Today’s passage of Scripture is Genesis 3:17-19 which reads: “And unto Adam he said, Because thou hast hearkened unto the voice of thy wife, and hast eaten of the tree, of which I commanded thee, saying, Thou shalt not eat of it: cursed is the ground for thy sake; in sorrow shalt thou eat of it all the days of thy life; Thorns also and thistles shall it bring forth to thee; and thou shalt eat the herb of the field; In the sweat of thy face shalt thou eat bread, till thou return unto the ground; for out of it wast thou taken: for dust thou art, and unto dust shalt thou return.”
Allow me to share with you some further commentary on this passage from the Bible Knowledge Commentary by John F. Walvoord and Roy B. Zuck:
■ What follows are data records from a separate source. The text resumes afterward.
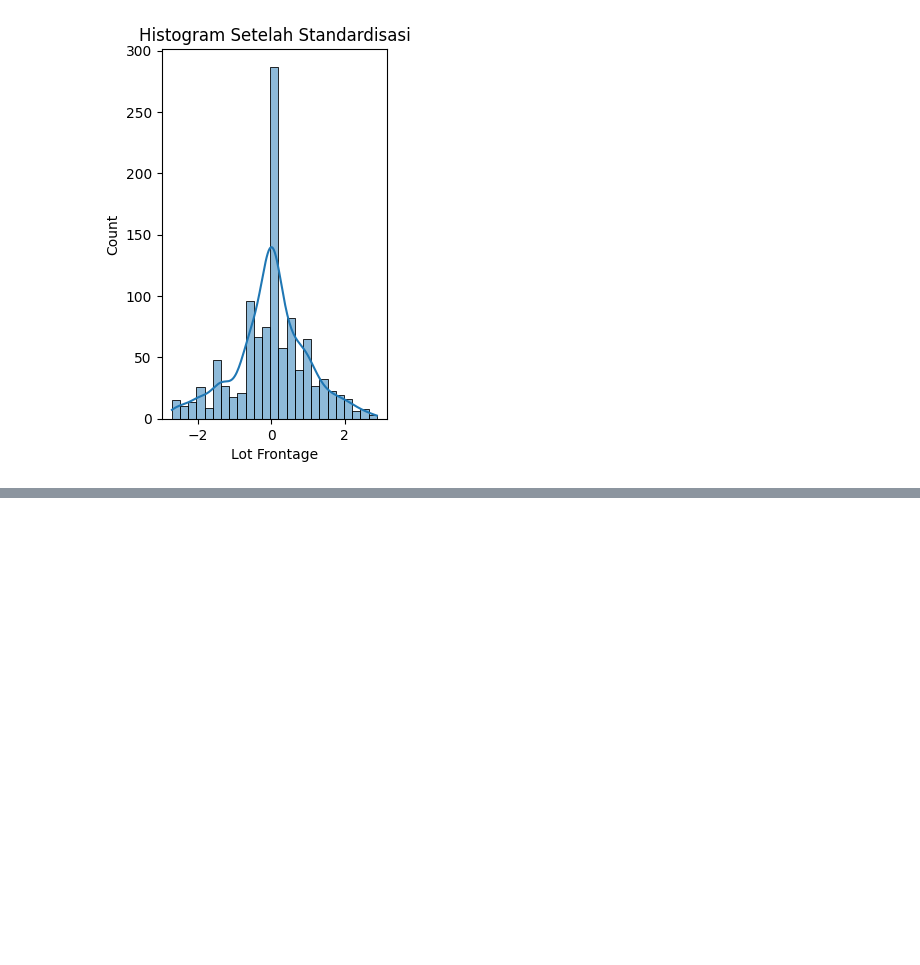
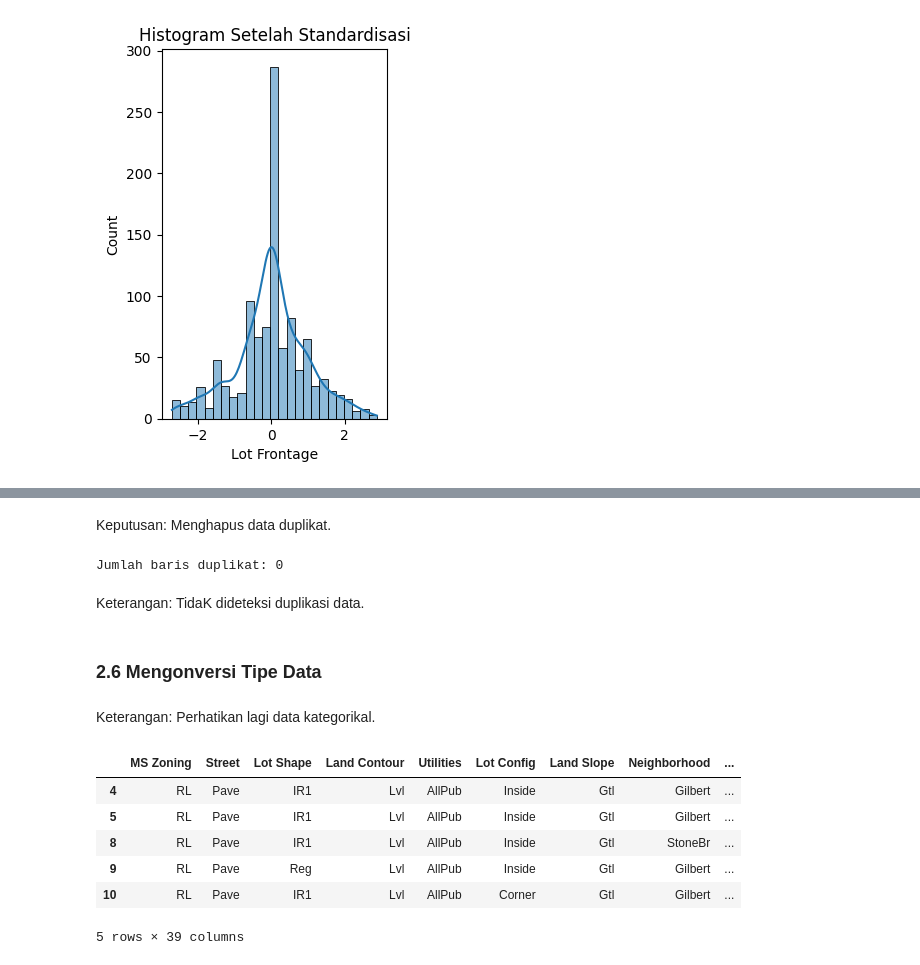
Before and after one commit to RyannPy/ames-housing-price-prediction, a Jupyter notebook: analysis.ipynb, the cells around one changed output, grey strips where cells are left out. Drawn from its saved outputs; the diff is of its cells as text; code cells hidden in the pictures; blank space fills up the shorter version.

Commit message:
feat: mengonversi tipe data

```diff
--- a/analysis.ipynb
+++ b/analysis.ipynb
@@ -183,0 +186,25 @@ Text(0.5, 1.0, 'Histogram Setelah Standardisasi')
+# %% [markdown]
+Keputusan: Menghapus data duplikat.
+# %%
+duplicates = df.duplicated().sum()
+
+print(f"Jumlah baris duplikat: {duplicates}")
+# %% [output]
+Jumlah baris duplikat: 0
+# %% [markdown]
+Keterangan: TidaK dideteksi duplikasi data.
+# %% [markdown]
+### 2.6 Mengonversi Tipe Data
+# %% [markdown]
+Keterangan: Perhatikan lagi data kategorikal.
+# %%
+categorical_features = df.select_dtypes(include=['object', 'str']).columns
+df[categorical_features].head()
+# %% [output]
+|  | MS Zoning | Street | Lot Shape | Land Contour | Utilities | Lot Config | Land Slope | Neighborhood | ... |
+| 4 | RL | Pave | IR1 | Lvl | AllPub | Inside | Gtl | Gilbert | ... |
+| 5 | RL | Pave | IR1 | Lvl | AllPub | Inside | Gtl | Gilbert | ... |
+| 8 | RL | Pave | IR1 | Lvl | AllPub | Inside | Gtl | StoneBr | ... |
+| 9 | RL | Pave | Reg | Lvl | AllPub | Inside | Gtl | Gilbert | ... |
+| 10 | RL | Pave | IR1 | Lvl | AllPub | Corner | Gtl | Gilbert | ... |
+5 rows × 39 columns
```
Also changed, not shown: parts of 6 cells of this notebook.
God told Adam that he would experience great pain in scratching out a livelihood. The word translated “painful toil” is the same word used for the woman’s pain. (This word occurs only three times in the Old Testament.) Death will be man’s end — he will return to the ground (a gracious provision in view of the suffering), and he will return to dust and become the serpent’s prey again. So much for ambitions for divinity! Man may attempt to be like God, but he is dust.
Today’s quote about the Bible is from Leonard Ravenhill. He said: “One of these days some simple soul will pick up the Book of God, read it, and believe it. Then the rest of us will be embarrassed.”
Our topic for today is titled: “Humanity’s Relationship with the World (Part 2)” from the book, “The Promise and the Blessing” by Dr. Michael A. Harbin.
As we look at God’s admonitions to Adam, we note two aspects of His judgment, both of which address man’s relationship with the world. The first aspect is that the ground is cursed because of man. What this means is not completely clear. On the one hand, it seems to set up the next aspect of judgment, which involves exhausting labor on the part of man to grow his crops. On the other hand, it seems to be a separate aspect of judgment.
This cursing of the ground may be what Paul addresses in Romans 8:20-21, where he notes that all of creation was subjected to “futility” and “slavery to corruption.” If so, then what we see here may be God announcing His temporary acceptance of Satan’s usurpation of man’s position of authority over the world. We do see later that even Jesus accepted the fact that Satan had become “the ruler of this world.” At the same time, Jesus anticipated Satan’s future demise. This concept, however, takes us into a realm totally separate from ours, the spiritual. It also implies warfare between fallen angels and God. This warfare is mentioned a number of times throughout the Bible and seems to lay a foundation for many of the struggles we face today—but that is an entirely different subject and must be dealt with elsewhere.
The second aspect of judgment is that difficult labor would be necessary for human sustenance. In a general sense, this means that agriculture would become a very laborious occupation: the ground would now produce thorns and thistles instead of the products desired. Consequently, man would have to labor “by the sweat of [his] brow” for his food. There are two factors involved in this judgment: weeds and thistles.